Hasan Raza, captain of Habib Bank Limited who won the QEA Trophy, has backed the use of floodlights and the orange ball for first-class games in Pakistan in the future. The QEA Trophy final between HBL and Pakistan International Airlines was played under lights at the National Stadium in Karachi, an unprecedented event for the first-class game in the country.
"It was a really good experience, all the boys really enjoyed themselves and I hope that this is not a one-off," Raza told Pakpassion.net. "I really do hope that this idea is continued for next season and further into the future.
"We started practicing with the orange ball and pink ball two days ahead of the match, so it gave us all an opportunity to adjust to the light and the colour of the ball. The PIA captain Kamran Sajid and I in discussion with our teams decided that the orange ball would be better and I really do hope that future matches in the Quaid-e-Azam Trophy are played under lights with the orange cricket ball."
Raza said that the experience was enjoyable, not just for the players but for the spectators as well. "The fans seemed to be having a good time watching the game and got behind the teams. I think if you asked the supporters they would definitely say they prefer day/night cricket compared with day cricket."
HBL regained the QEA trophy after 33 years and Raza, who scored an unbeaten 54 on the final day, attributed the result to the hard work put in by his team right through the season. "It's been a painstaking wait for all the guys involved with Habib Bank and we are all delighted and very proud of our achievements this season. We've played consistently well throughout the season and have beaten some very good teams during the course of the season."
The QEA tournament is currently played with two divisions and departmental sides and regional teams are spread across both divisions. Raza, however, felt that the format needed to be changed for the next season. "Departments should play against departments and the regional sides should play among one another. The departmental sides play the most competitive cricket and generally produce the best players. I think it would benefit the national side also if the format was altered where department teams and regional teams are kept apart, as the most talented players but be visible in the first division and playing for the departmental sides."
The final was marred by controversy as four players were fined a total of nearly $2,000 for ball tampering, slow over-rates and use of abusive language during the game. The trigger was believed to be poor umpiring but Raza chose to downplay the incidents. "Both umpires are experienced guys and decisions went for and against both teams," Raza said. "We got some poor decisions and also some in our favour. And you just have to accept them and get on with the game. There was a lot of sledging but it is all part of the game and shouldn't be taken personally. It was an intense match with a lot at stake and both sets of players were striving to win."
Raza, who made his Test debut for Pakistan at the age of 14, has played seven Tests and 16 ODIs. He last played for Pakistan in 2005, but has been a consistent performer on the domestic circuit, having recently gone past 12,000 first-class runs.

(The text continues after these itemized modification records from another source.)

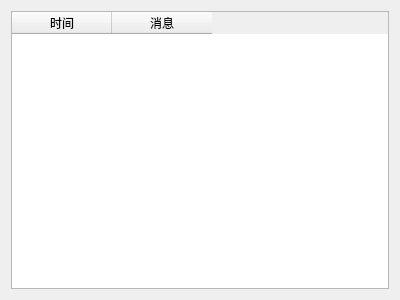
xuqingxiangstu/platform, file dataAnalysis/messagearea.ui: the form before one commit.
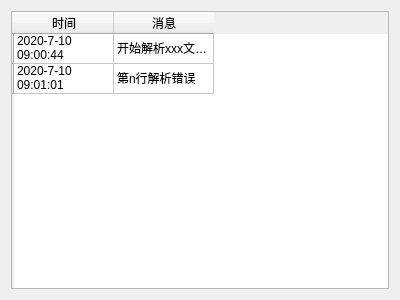
The form after the commit.

```diff
--- a/dataAnalysis/messagearea.ui
+++ b/dataAnalysis/messagearea.ui
@@ -16,6 +16,16 @@
   <layout class="QHBoxLayout" name="horizontalLayout">
    <item>
     <widget class="QTableWidget" name="tableWidget">
+     <row>
+      <property name="text">
+       <string/>
+      </property>
+     </row>
+     <row>
+      <property name="text">
+       <string/>
+      </property>
+     </row>
      <column>
       <property name="text">
        <string>时间</string>
@@ -26,6 +36,26 @@
        <string>消息</string>
       </property>
      </column>
+     <item row="0" column="0">
+      <property name="text">
+       <string>2020-7-10 09:00:44</string>
+      </property>
+     </item>
+     <item row="0" column="1">
+      <property name="text">
+       <string>开始解析xxx文件....</string>
+      </property>
+     </item>
+     <item row="1" column="0">
+      <property name="text">
+       <string>2020-7-10 09:01:01</string>
+      </property>
+     </item>
+     <item row="1" column="1">
+      <property name="text">
+       <string>第n行解析错误</string>
+      </property>
+     </item>
     </widget>
    </item>
   </layout>
```
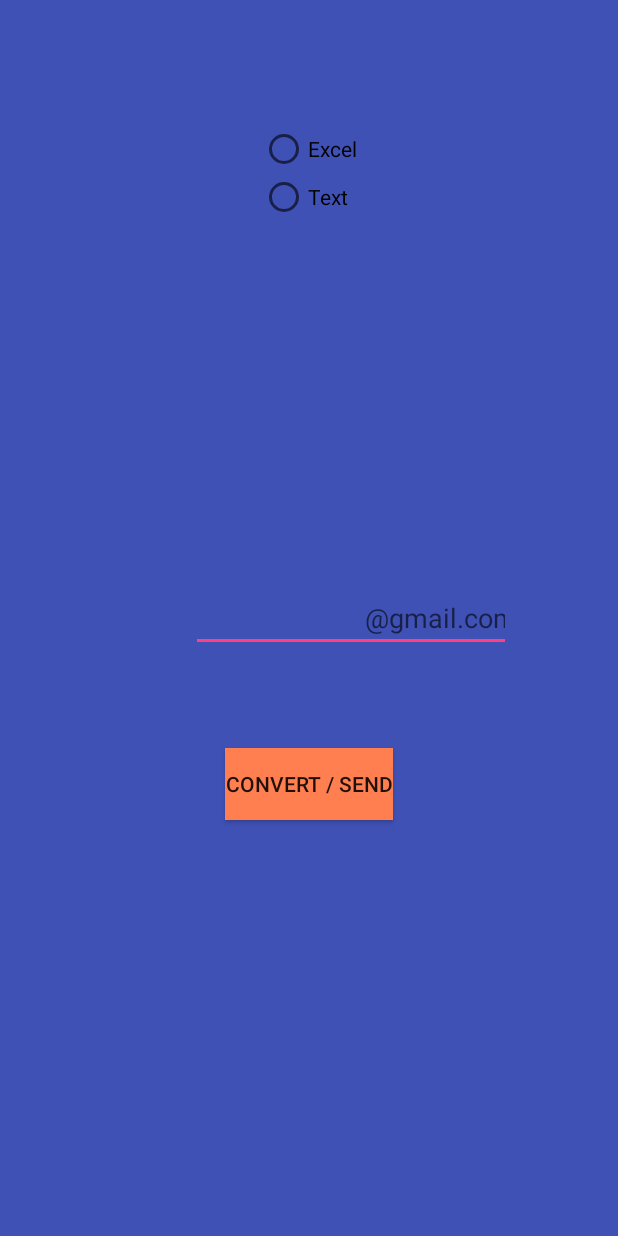
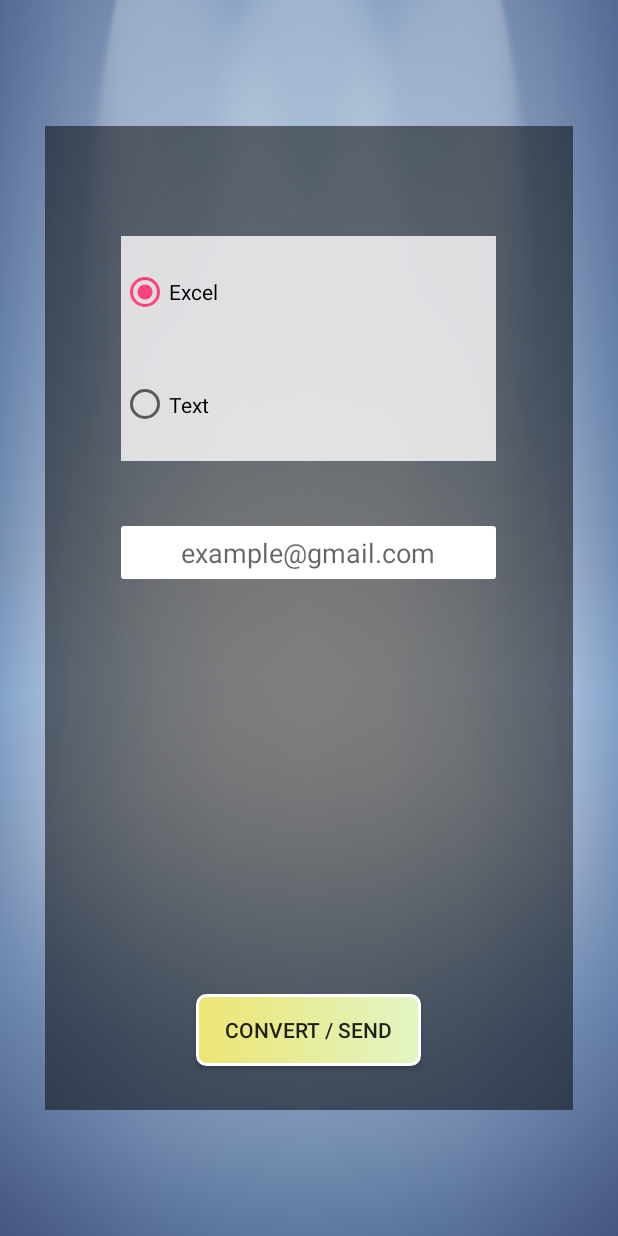
Before and after one commit to ahmadkhedr/Scan, an Android app: the screen it shows after launch (Email), after a tap on "SEND EMAIL", on a phone screen of 412 x 824 dp. Run offline under Robolectric (Android 15) with nearby library versions, the phone set to English and light mode, and no system bars; libraries missing offline, so code that uses them is left out: java.security.acl.

Commit message:
"Solve Save Button crash and add new Button (Save / scan)"

```diff
--- a/app/src/main/java/kedr/emam/ahmad/scan/Camera.java
+++ b/app/src/main/java/kedr/emam/ahmad/scan/Camera.java
@@ -123,7 +123,7 @@ public class Camera extends AppCompatActivity implements ZXingScannerView.Result
         Intent b = new Intent(this,ViewCode.class);
         b.putExtra("number",myResult);
         startActivity(b);
-
+this.finish();
 
 
     }
--- a/app/src/main/java/kedr/emam/ahmad/scan/MyHelper.java
+++ b/app/src/main/java/kedr/emam/ahmad/scan/MyHelper.java
@@ -10,12 +10,12 @@ import android.database.sqlite.SQLiteOpenHelper;
 
 public class MyHelper extends SQLiteOpenHelper {
     public MyHelper(Context context) {
-        super(context, "Items", null, 1);
+        super(context, "Items", null, 2);
     }
 
     @Override
     public void onCreate(SQLiteDatabase db) {
-        db.execSQL("create table Data(id integer primary key autoincrement,name varchar(30),quantity integer,code integer)");
+        db.execSQL("create table Data(id integer primary key autoincrement,name varchar(50),quantity varchar(50) ,code varchar(50))");
     }
 
     @Override
--- a/app/src/main/java/kedr/emam/ahmad/scan/ViewData.java
+++ b/app/src/main/java/kedr/emam/ahmad/scan/ViewData.java
@@ -105,4 +105,10 @@ ArrayModel model = getItem(position);
         super.onDestroy();
         Log.d("taa","Destroyed");
     }
+
+    @Override
+    public void onBackPressed() {
+        super.onBackPressed();
+        this.finish();
+    }
 }
--- a/app/src/main/res/layout/activity_email.xml
+++ b/app/src/main/res/layout/activity_email.xml
@@ -4,13 +4,18 @@
     xmlns:tools="http://schemas.android.com/tools"
     android:layout_width="match_parent"
     android:layout_height="match_parent"
-    android:background="@color/colorPrimary"
+    android:background="@drawable/light3"
     tools:context="kedr.emam.ahmad.scan.Email">
 
     <RelativeLayout
         android:id="@+id/relativeLayout"
         android:layout_width="0dp"
         android:layout_height="0dp"
+        android:layout_marginBottom="84dp"
+        android:layout_marginEnd="30dp"
+        android:layout_marginStart="30dp"
+        android:layout_marginTop="84dp"
+        android:background="#80000000"
         app:layout_constraintBottom_toBottomOf="parent"
         app:layout_constraintEnd_toEndOf="parent"
         app:layout_constraintStart_toStartOf="parent"
@@ -18,36 +23,40 @@
 
         <EditText
             android:id="@+id/edEmail"
-            android:layout_width="wrap_content"
+            android:layout_width="250dp"
             android:layout_height="wrap_content"
-            android:layout_alignParentEnd="true"
-            android:layout_centerVertical="true"
-            android:layout_marginEnd="71dp"
+            android:layout_below="@+id/Radiogroup"
+            android:layout_centerHorizontal="true"
+            android:layout_marginTop="43dp"
+            android:background="@drawable/textviewbackground"
             android:ems="10"
-            android:hint="                        @gmail.com"
+            android:gravity="center"
+            android:hint="example@gmail.com"
             android:inputType="textEmailAddress"
             tools:layout_editor_absoluteX="85dp"
             tools:layout_editor_absoluteY="36dp" />
 
         <Button
             android:id="@+id/button"
-            android:layout_width="wrap_content"
+            android:layout_width="150dp"
             android:layout_height="wrap_content"
-            android:layout_below="@+id/edEmail"
+            android:layout_alignParentBottom="true"
             android:layout_centerHorizontal="true"
-            android:layout_marginTop="64dp"
-            android:background="@color/Orange"
+            android:layout_marginBottom="29dp"
+            android:background="@drawable/clicked_button"
             android:onClick="Convandsend"
             android:text="Convert / Send"
             tools:ignore="OnClick" />
 
         <RadioGroup
             android:id="@+id/Radiogroup"
-            android:layout_width="wrap_content"
-            android:layout_height="wrap_content"
+            android:layout_width="250dp"
+            android:layout_height="150dp"
             android:layout_alignParentTop="true"
             android:layout_centerHorizontal="true"
-            android:layout_marginTop="83dp">
+            android:layout_marginTop="73dp"
+            android:background="#CCffffff"
+            android:checkedButton="@+id/radioexel">
 
             <RadioButton
                 android:id="@+id/radioexel"
--- a/app/src/main/res/values/strings.xml
+++ b/app/src/main/res/values/strings.xml
@@ -15,6 +15,7 @@
     <string name="dialog_fire_missiles">Plz Check Internet Conncetion </string>
     <string name="Alertfaild">No Internet </string>
     <string name="OK">OK</string>
+    <string name="SaveandScan">Save / Scan</string>
     <string name="quantity">Quantity:</string>
     <string name="title_activity_inventory">Inventory</string>
     <string name="inventory">Inventory</string>
```
Also changed, not shown: app/src/main/java/kedr/emam/ahmad/scan/Inventory.java (+34 -11 lines), app/src/main/java/kedr/emam/ahmad/scan/ViewCode.java (+59 -7 lines), app/src/main/res/layout/activity_view_code.xml (+18 -5 lines), app/src/main/res/layout/activity_view_data.xml (+13 -5 lines), app/src/main/res/layout/customlist.xml (+13 -11 lines).
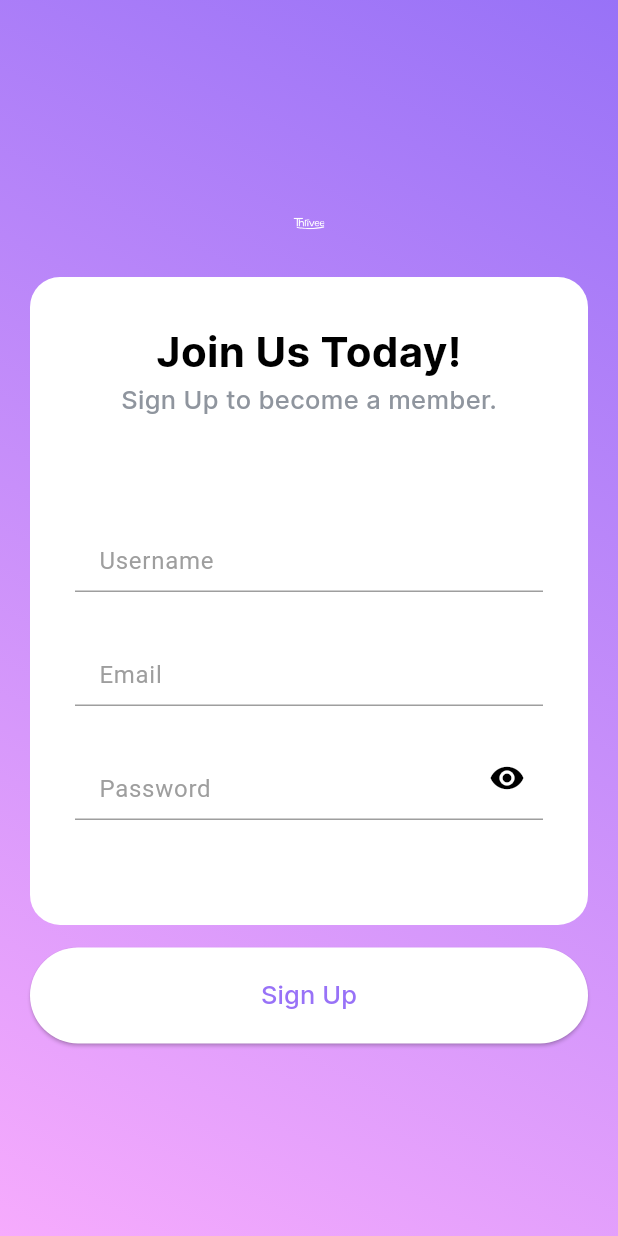
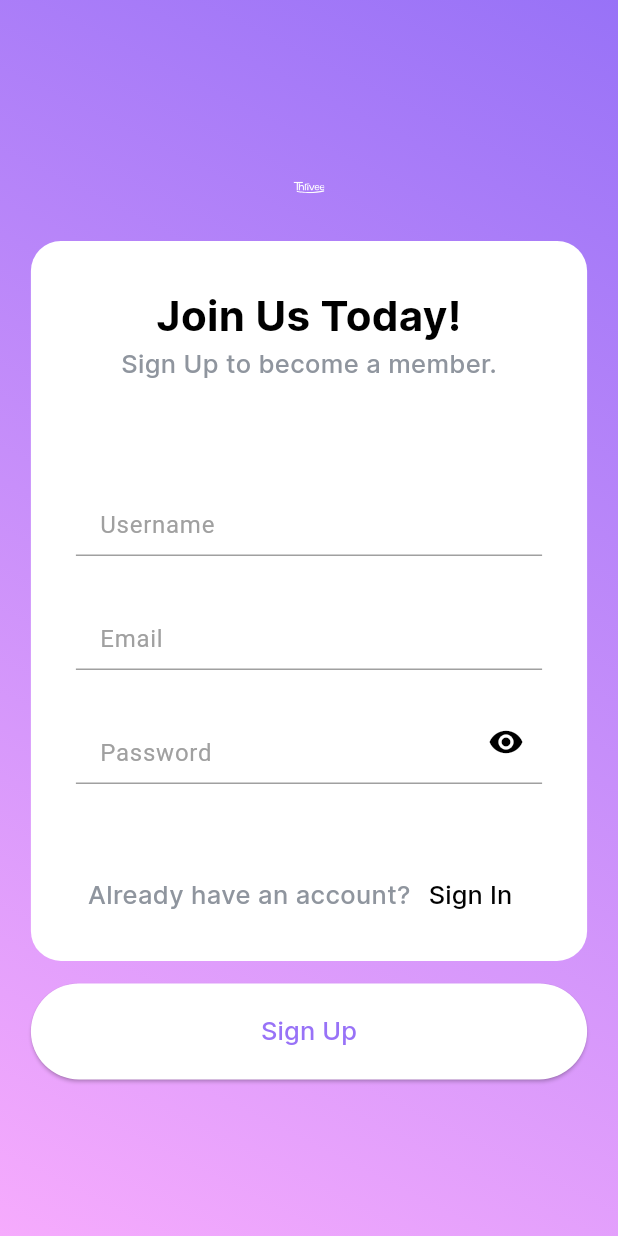
Before and after one commit to dekamahesvara/PAS-Mobile-XI-2, a Flutter app: the screen it shows after launch, after a tap on "Create an Account", on a phone screen of 412 x 824 dp. Run offline on Flutter 3.47's test engine with Material 2 defaults, Android fonts, the phone set to English and light mode, and no system bars; our stand-ins replace animated_splash_screen, flutter_svg, get, page_transition.

Commit message:
feat: [DK] adjusting themes

```diff
--- a/lib/app/pages/get_started_page/get_started_view.dart
+++ b/lib/app/pages/get_started_page/get_started_view.dart
@@ -35,11 +35,11 @@ class GetStartedView extends StatelessWidget {
                 height: height * 0.05,
               ),
               Container(
-                margin:
-                    const EdgeInsets.symmetric(vertical: 15, horizontal: 20),
+                margin: const EdgeInsets.symmetric(vertical: 15),
                 padding: const EdgeInsets.all(20),
+                width: width * 0.9,
                 decoration: BoxDecoration(
-                  color: background,
+                  color: white,
                   borderRadius: BorderRadius.circular(20),
                 ),
                 child: Column(
--- a/lib/app/pages/sign_up_page/sign_up_controller.dart
+++ b/lib/app/pages/sign_up_page/sign_up_controller.dart
@@ -1,5 +1,10 @@
 import 'package:get/get.dart';
+import 'package:flutter/material.dart';
 
 class SignUpPageController extends GetxController {
   var isObsecure = true.obs;
+
+  final TextEditingController usernameController = TextEditingController();
+  final TextEditingController emailController = TextEditingController();
+  final TextEditingController passwordController = TextEditingController();
 }
--- a/lib/app/pages/sign_up_page/sign_up_view.dart
+++ b/lib/app/pages/sign_up_page/sign_up_view.dart
@@ -36,81 +36,30 @@ class SignUpPageView extends GetView<SignUpPageController> {
             child: Column(
               mainAxisAlignment: MainAxisAlignment.center,
               children: [
-                SvgPicture.asset(
-                  'assets/svg/app_logo.svg',
-                  width: width * 0.05,
-                  height: height * 0.05,
+                iconApp(width, height),
+                const SizedBox(
+                  height: 15,
                 ),
                 Container(
-                  margin:
-                      const EdgeInsets.symmetric(vertical: 15, horizontal: 20),
                   padding: const EdgeInsets.all(20),
+                  width: width * 0.9,
                   decoration: BoxDecoration(
-                    color: background,
+                    color: white,
                     borderRadius: BorderRadius.circular(20),
                   ),
                   child: Column(
                     children: [
-                      Container(
-                        margin: const EdgeInsets.only(bottom: 50, top: 10),
-                        child: Column(
-                          children: [
-                            Text(
-                              "Join Us Today!",
-                              style: heading,
-                            ),
-                            Text(
-                              "Sign Up to become a member.",
-                              style: textGray500,
-                            ),
-                          ],
-                        ),
-                      ),
+                      titleHeading(),
                       Column(
                         children: [
-                          Container(
-                            margin: const EdgeInsets.symmetric(
-                                vertical: 10, horizontal: 10),
-                            child: const TextField(
-                              decoration: InputDecoration(
-                                labelText: 'Username',
-                                filled: true,
-                                fillColor: Colors.transparent,
-                                alignLabelWithHint: true,
-                                labelStyle: TextStyle(color: Colors.grey),
-                                enabledBorder: UnderlineInputBorder(
-                                  borderSide: BorderSide(color: Colors.grey),
-                                ),
-                                focusedBorder: UnderlineInputBorder(
-                                  borderSide: BorderSide(color: Colors.black),
-                                ),
-                              ),
-                            ),
-                          ),
-                          Container(
-                            margin: const EdgeInsets.symmetric(
-                                vertical: 10, horizontal: 10),
-                            child: const TextField(
-                              decoration: InputDecoration(
-                                labelText: 'Email',
-                                filled: true,
-                                fillColor: Colors.transparent,
-                                alignLabelWithHint: true,
-                                labelStyle: TextStyle(color: Colors.grey),
-                                enabledBorder: UnderlineInputBorder(
-                                  borderSide: BorderSide(color: Colors.grey),
-                                ),
-                                focusedBorder: UnderlineInputBorder(
-                                  borderSide: BorderSide(color: Colors.black),
-                                ),
-                              ),
-                            ),
-                          ),
+                          textField("Username", controller.usernameController),
+                          textField("Email", controller.emailController),
                           Obx(() {
                             return Container(
                               margin: const EdgeInsets.only(
                                   top: 10, left: 10, right: 10, bottom: 50),
                               child: TextField(
+                                controller: controller.passwordController,
                                 obscureText: controller.isObsecure.value,
                                 decoration: InputDecoration(
                                   suffixIcon: IconButton(
@@ -128,33 +77,108 @@ class SignUpPageView extends GetView<SignUpPageController> {
                                   filled: true,
                                   fillColor: Colors.transparent,
                                   alignLabelWithHint: true,
-                                  labelStyle:
-                                      const TextStyle(color: Colors.grey),
+                                  labelStyle: const TextStyle(color: gray),
+                                  floatingLabelStyle:
+                                      const TextStyle(color: black),
                                   enabledBorder: const UnderlineInputBorder(
-                                    borderSide: BorderSide(color: Colors.grey),
+                                    borderSide: BorderSide(color: gray),
                                   ),
                                   focusedBorder: const UnderlineInputBorder(
-                                    borderSide: BorderSide(color: Colors.black),
+                                    borderSide: BorderSide(color: black),
                                   ),
                                 ),
                               ),
                             );
                           }),
+                          textButton(),
                         ],
                       ),
                     ],
                   ),
                 ),
-                Container(
-                  margin: const EdgeInsets.symmetric(
-                    horizontal: 20,
+                const SizedBox(
+                  height: 15,
                 ),
+                btnSignUp(width),
+              ],
+            ),
+          ),
+        ),
+      ),
+    );
+  }
+
+  Row textButton() {
+    return Row(
+      mainAxisAlignment: MainAxisAlignment.center,
+      children: [
+        Text(
+          "Already have an account?",
+          style: textGray500,
+        ),
+        TextButton(
+          onPressed: () {
+            Get.offNamed('/signin');
+          },
+          child: Text(
+            "Sign In",
+            style: textBlack500,
+          ),
+        )
+      ],
+    );
+  }
+
+  Container textField(String text, TextEditingController controller) {
+    return Container(
+      margin: const EdgeInsets.symmetric(vertical: 10, horizontal: 10),
+      child: TextField(
+        controller: controller,
+        decoration: InputDecoration(
+          labelText: text,
+          filled: true,
+          fillColor: Colors.transparent,
+          alignLabelWithHint: true,
+          labelStyle: const TextStyle(color: gray),
+          floatingLabelStyle: const TextStyle(color: black),
+          enabledBorder: const UnderlineInputBorder(
+            borderSide: BorderSide(color: gray),
+          ),
+          focusedBorder: const UnderlineInputBorder(
+            borderSide: BorderSide(color: black),
+          ),
+        ),
+      ),
+    );
+  }
+
+  Container titleHeading() {
+    return Container(
+      margin: const EdgeInsets.only(bottom: 50, top: 10),
+      child: Column(
+        children: [
+          Text(
+            "Join Us Today!",
+            style: heading,
+          ),
+          Text(
+            "Sign Up to become a member.",
+            style: textGray500,
+          ),
+        ],
+      ),
+    );
+  }
+
+  SizedBox btnSignUp(double width) {
+    return SizedBox(
+      width: width * 0.9,
       child: ElevatedButton(
           onPressed: () {
             Get.offAllNamed('/home');
           },
           style: ElevatedButton.styleFrom(
-                        backgroundColor: background,
+            backgroundColor: white,
             shape: RoundedRectangleBorder(
               borderRadius: BorderRadius.circular(50),
             ),
@@ -163,14 +187,15 @@ class SignUpPageView extends GetView<SignUpPageController> {
               padding: const EdgeInsets.symmetric(vertical: 20),
               width: double.infinity,
               child: Text("Sign Up",
-                              style: textPurple500,
-                              textAlign: TextAlign.center))),
-                )
-              ],
-            ),
-          ),
-        ),
-      ),
+                  style: textPurple500, textAlign: TextAlign.center))),
+    );
+  }
+
+  SvgPicture iconApp(double width, double height) {
+    return SvgPicture.asset(
+      'assets/svg/app_logo.svg',
+      width: width * 0.05,
+      height: height * 0.05,
     );
   }
 }
--- a/lib/common/theme/color_theme.dart
+++ b/lib/common/theme/color_theme.dart
@@ -1,6 +1,8 @@
 import 'package:flutter/material.dart';
 
-const Color background = Color.fromRGBO(255, 255, 255, 1);
+const Color white = Color.fromRGBO(255, 255, 255, 1);
+const Color black = Color.fromRGBO(0, 0, 0, 1);
+const Color gray = Color.fromRGBO(160, 160, 160, 1);
 const Color primary = Color.fromRGBO(152, 114, 247, 1);
 const Color secondary = Color.fromRGBO(246, 171, 253, 1);
 
```
Lines whose indentation alone changed are shown as unchanged.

Raza said he was hopeful of making a comeback to the national side, along the lines of Pakistan's current Test captain Misbah-ul-Haq. "I'm a much more responsible individual now and have had the responsibility of captaincy with me for the past few years.
"I've been a consistent performer in domestic cricket and I look at Misbah ul Haq's example as someone who can make a strong comeback into test cricket. I have faith in my ability and know for sure that I can do a job for Pakistan."